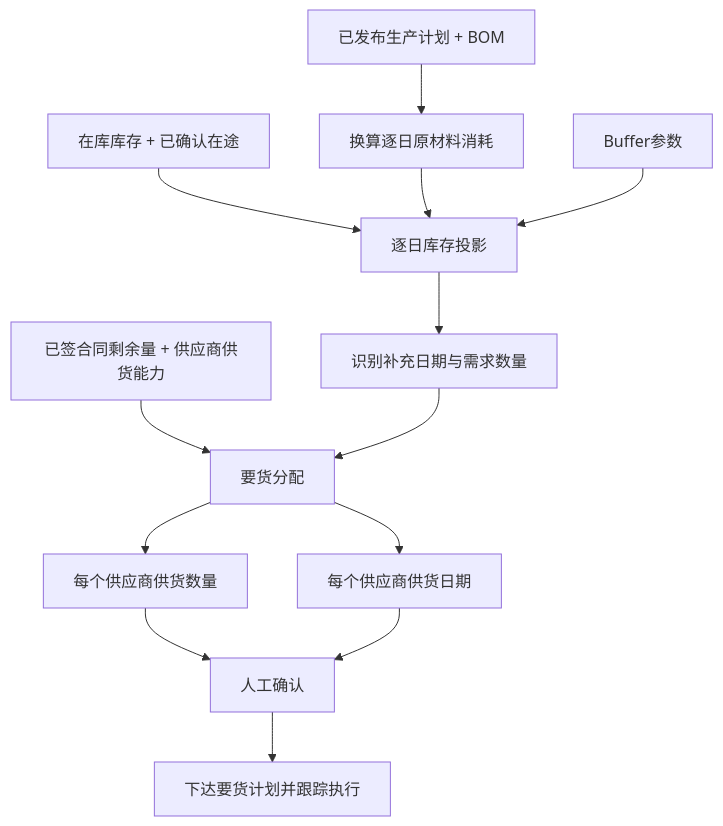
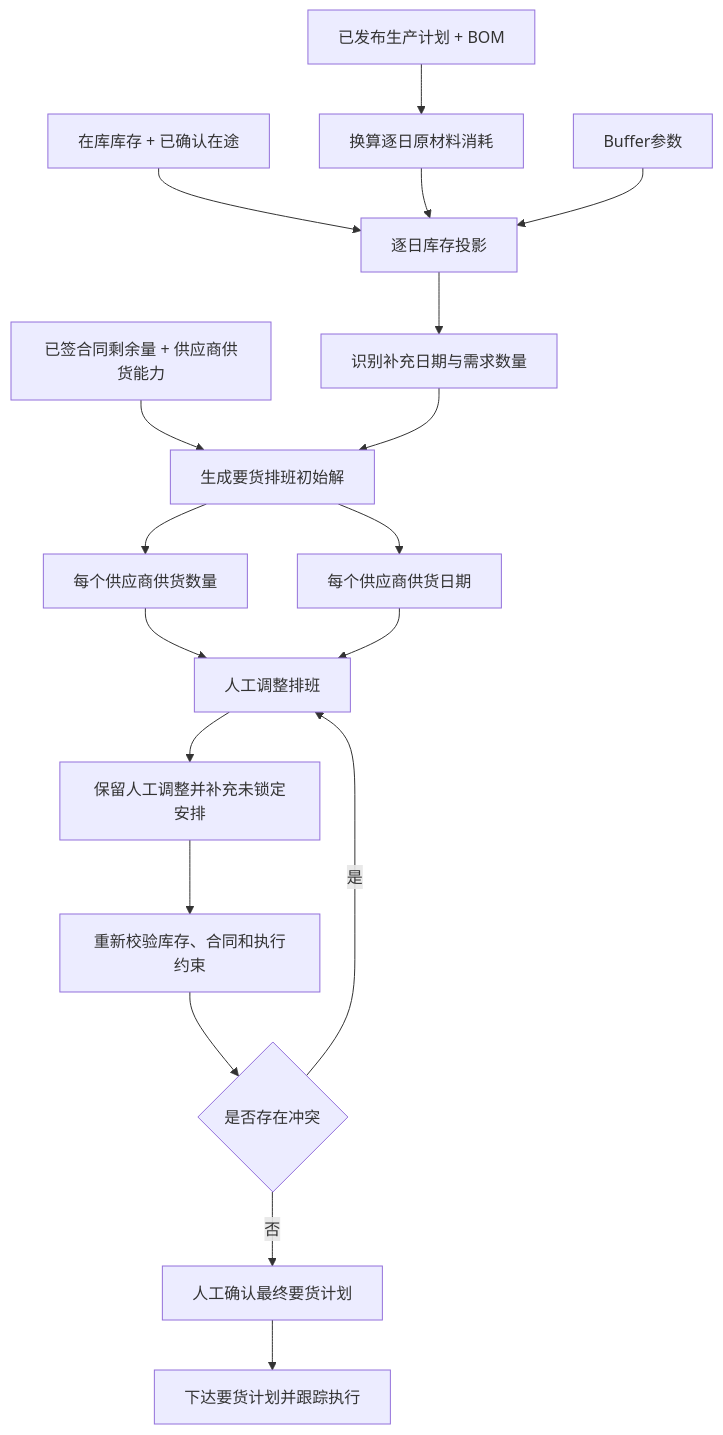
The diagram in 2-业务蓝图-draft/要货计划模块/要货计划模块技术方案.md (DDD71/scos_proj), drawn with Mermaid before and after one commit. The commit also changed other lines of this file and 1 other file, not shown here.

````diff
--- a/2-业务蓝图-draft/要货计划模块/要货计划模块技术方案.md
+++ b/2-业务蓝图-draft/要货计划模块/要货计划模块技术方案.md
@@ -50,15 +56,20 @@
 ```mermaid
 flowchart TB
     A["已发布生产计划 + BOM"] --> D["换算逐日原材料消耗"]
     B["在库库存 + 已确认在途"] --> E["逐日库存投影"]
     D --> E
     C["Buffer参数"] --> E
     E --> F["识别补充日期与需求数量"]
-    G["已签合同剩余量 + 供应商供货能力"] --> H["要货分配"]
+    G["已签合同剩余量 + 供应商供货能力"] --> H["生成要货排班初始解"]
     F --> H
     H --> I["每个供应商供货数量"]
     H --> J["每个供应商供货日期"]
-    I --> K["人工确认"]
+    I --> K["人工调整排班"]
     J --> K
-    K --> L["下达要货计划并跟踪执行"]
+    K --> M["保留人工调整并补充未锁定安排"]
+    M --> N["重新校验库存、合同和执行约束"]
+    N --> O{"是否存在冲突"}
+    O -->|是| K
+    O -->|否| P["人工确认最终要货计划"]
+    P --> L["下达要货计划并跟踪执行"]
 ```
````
==
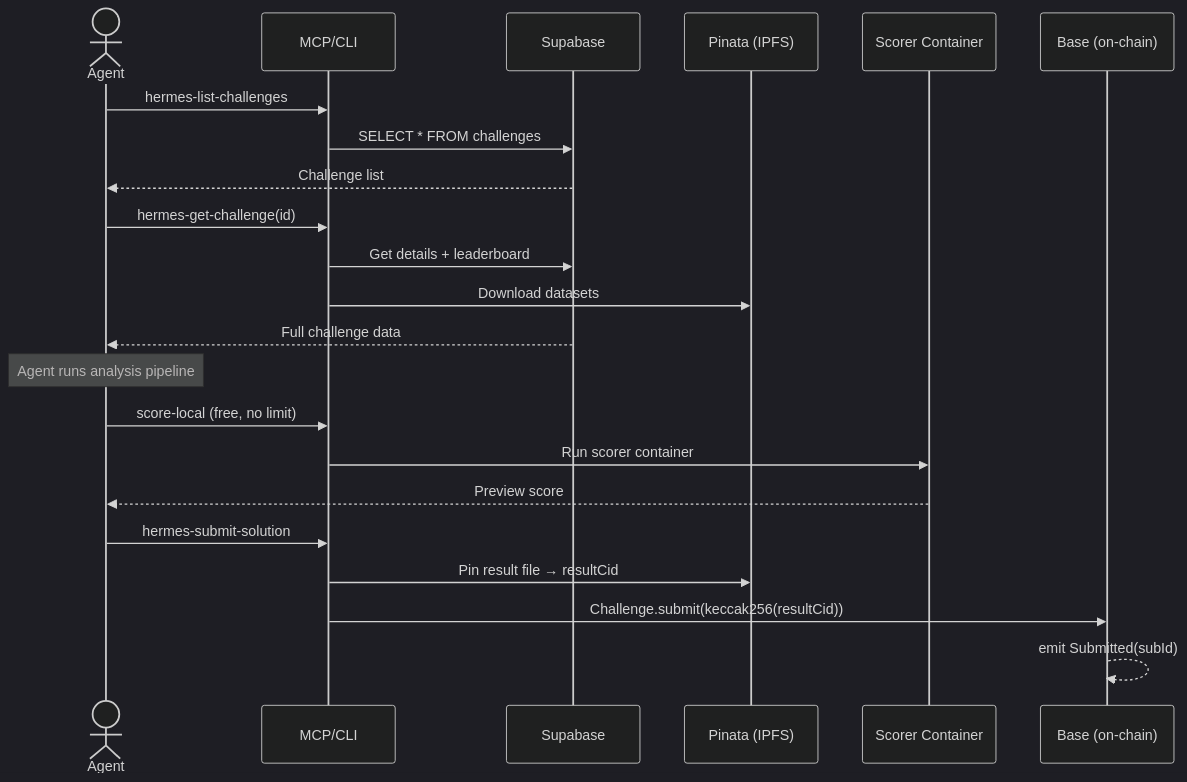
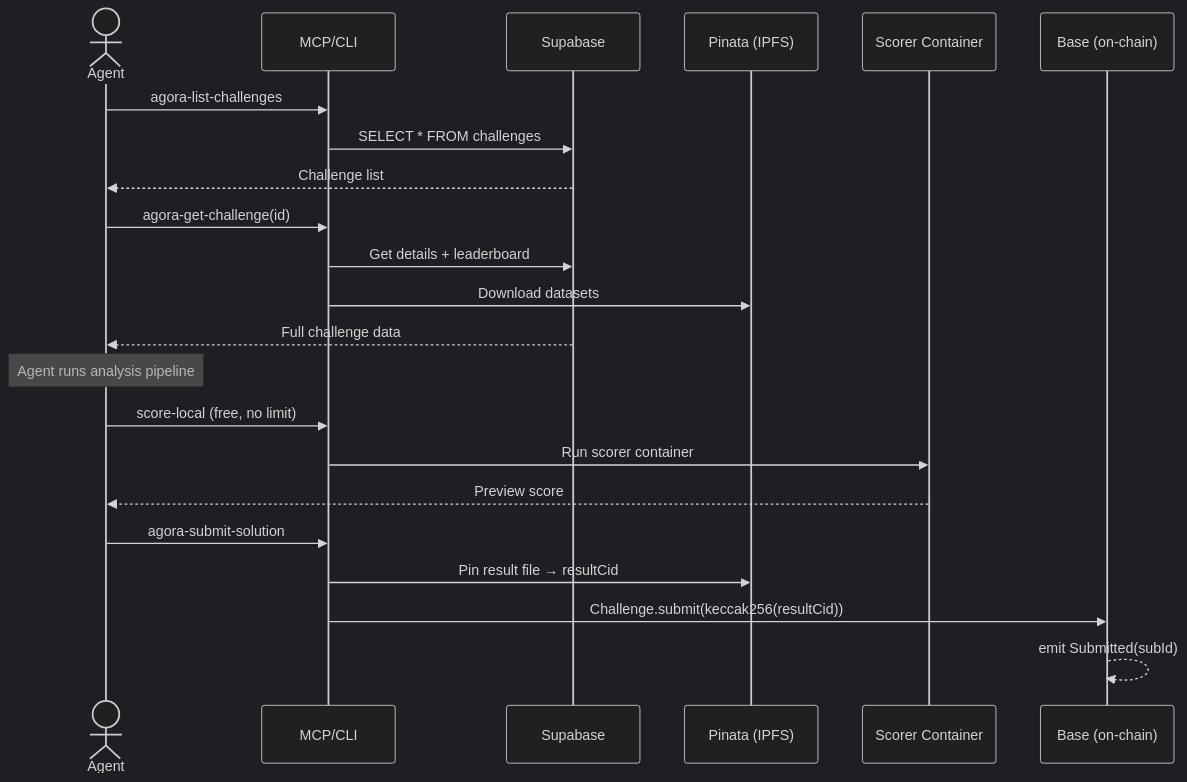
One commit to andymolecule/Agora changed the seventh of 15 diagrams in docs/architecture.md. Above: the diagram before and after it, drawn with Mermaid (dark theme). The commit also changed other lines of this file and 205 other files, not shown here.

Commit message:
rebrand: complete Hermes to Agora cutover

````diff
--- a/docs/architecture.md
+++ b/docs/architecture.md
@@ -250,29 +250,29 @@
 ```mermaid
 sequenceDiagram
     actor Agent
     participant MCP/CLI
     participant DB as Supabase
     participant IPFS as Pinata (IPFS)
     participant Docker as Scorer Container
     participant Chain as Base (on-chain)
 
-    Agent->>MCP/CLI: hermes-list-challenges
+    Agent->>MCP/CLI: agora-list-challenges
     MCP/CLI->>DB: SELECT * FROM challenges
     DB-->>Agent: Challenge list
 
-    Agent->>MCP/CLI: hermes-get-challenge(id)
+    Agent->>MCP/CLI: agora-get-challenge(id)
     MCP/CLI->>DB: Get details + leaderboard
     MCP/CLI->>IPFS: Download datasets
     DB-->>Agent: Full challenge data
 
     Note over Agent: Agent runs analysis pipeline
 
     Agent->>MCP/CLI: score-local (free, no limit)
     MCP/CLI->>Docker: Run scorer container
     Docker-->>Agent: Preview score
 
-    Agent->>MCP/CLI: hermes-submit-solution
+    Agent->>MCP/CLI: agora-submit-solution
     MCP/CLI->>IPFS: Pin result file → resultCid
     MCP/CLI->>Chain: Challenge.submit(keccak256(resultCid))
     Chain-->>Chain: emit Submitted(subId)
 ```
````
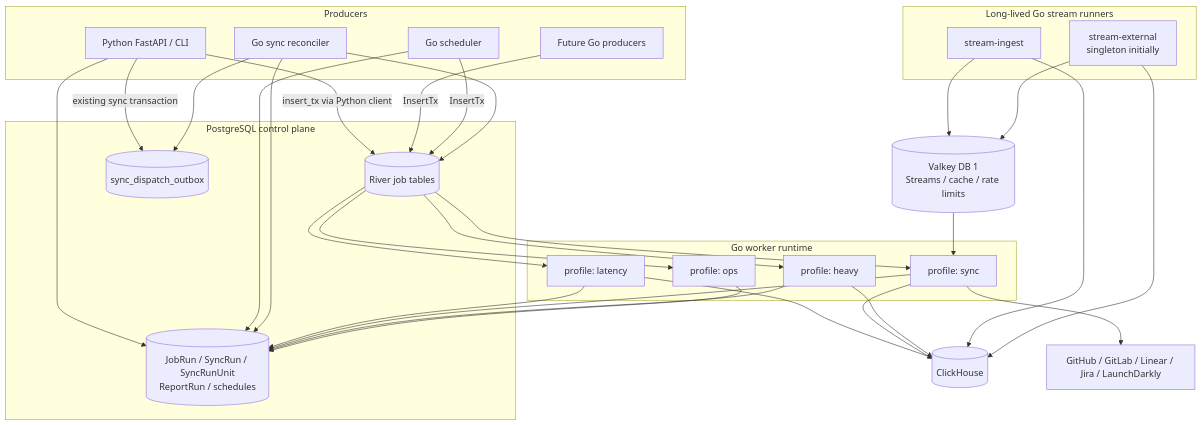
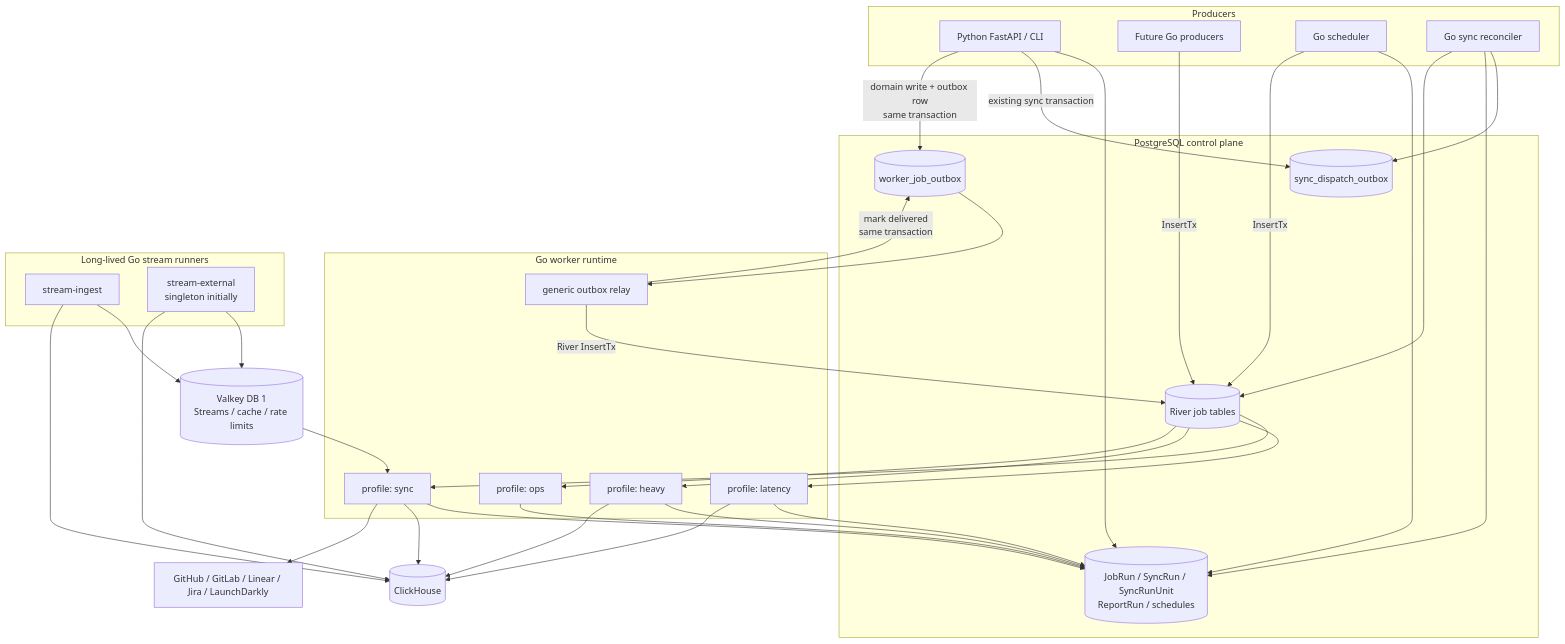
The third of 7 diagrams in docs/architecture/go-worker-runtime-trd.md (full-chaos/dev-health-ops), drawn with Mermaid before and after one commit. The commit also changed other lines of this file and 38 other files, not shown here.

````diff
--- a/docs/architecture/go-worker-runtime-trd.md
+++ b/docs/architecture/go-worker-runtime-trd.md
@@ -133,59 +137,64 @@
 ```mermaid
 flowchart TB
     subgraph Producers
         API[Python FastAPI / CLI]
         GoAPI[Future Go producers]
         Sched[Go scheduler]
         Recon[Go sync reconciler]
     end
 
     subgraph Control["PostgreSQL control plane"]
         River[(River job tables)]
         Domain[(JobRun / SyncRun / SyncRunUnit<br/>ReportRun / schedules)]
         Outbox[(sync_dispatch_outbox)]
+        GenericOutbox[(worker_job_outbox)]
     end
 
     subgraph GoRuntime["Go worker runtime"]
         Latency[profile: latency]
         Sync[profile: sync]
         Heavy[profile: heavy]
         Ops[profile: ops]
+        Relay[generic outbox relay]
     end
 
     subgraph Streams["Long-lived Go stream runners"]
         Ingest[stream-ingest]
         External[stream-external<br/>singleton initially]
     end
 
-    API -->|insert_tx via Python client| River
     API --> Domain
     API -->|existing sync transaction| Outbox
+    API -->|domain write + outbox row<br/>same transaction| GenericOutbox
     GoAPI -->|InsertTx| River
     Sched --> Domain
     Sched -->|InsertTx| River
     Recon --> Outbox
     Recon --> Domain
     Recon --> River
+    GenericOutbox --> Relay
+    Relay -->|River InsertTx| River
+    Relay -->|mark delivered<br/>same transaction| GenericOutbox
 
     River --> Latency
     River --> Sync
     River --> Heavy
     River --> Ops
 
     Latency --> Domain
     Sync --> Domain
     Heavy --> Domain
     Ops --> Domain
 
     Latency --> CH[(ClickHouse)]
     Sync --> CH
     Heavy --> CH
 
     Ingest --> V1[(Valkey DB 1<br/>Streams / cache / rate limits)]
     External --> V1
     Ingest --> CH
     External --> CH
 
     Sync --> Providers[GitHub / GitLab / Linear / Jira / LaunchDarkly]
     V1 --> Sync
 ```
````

[EXERCISE DESCRIPTION]: Go through the entries. Report every line that contains the word "GenericOutbox".

[RESPONSE FOR THIS EXERCISE]:
+        GenericOutbox[(worker_job_outbox)]
+    API -->|domain write + outbox row<br/>same transaction| GenericOutbox
+    GenericOutbox --> Relay
+    Relay -->|mark delivered<br/>same transaction| GenericOutbox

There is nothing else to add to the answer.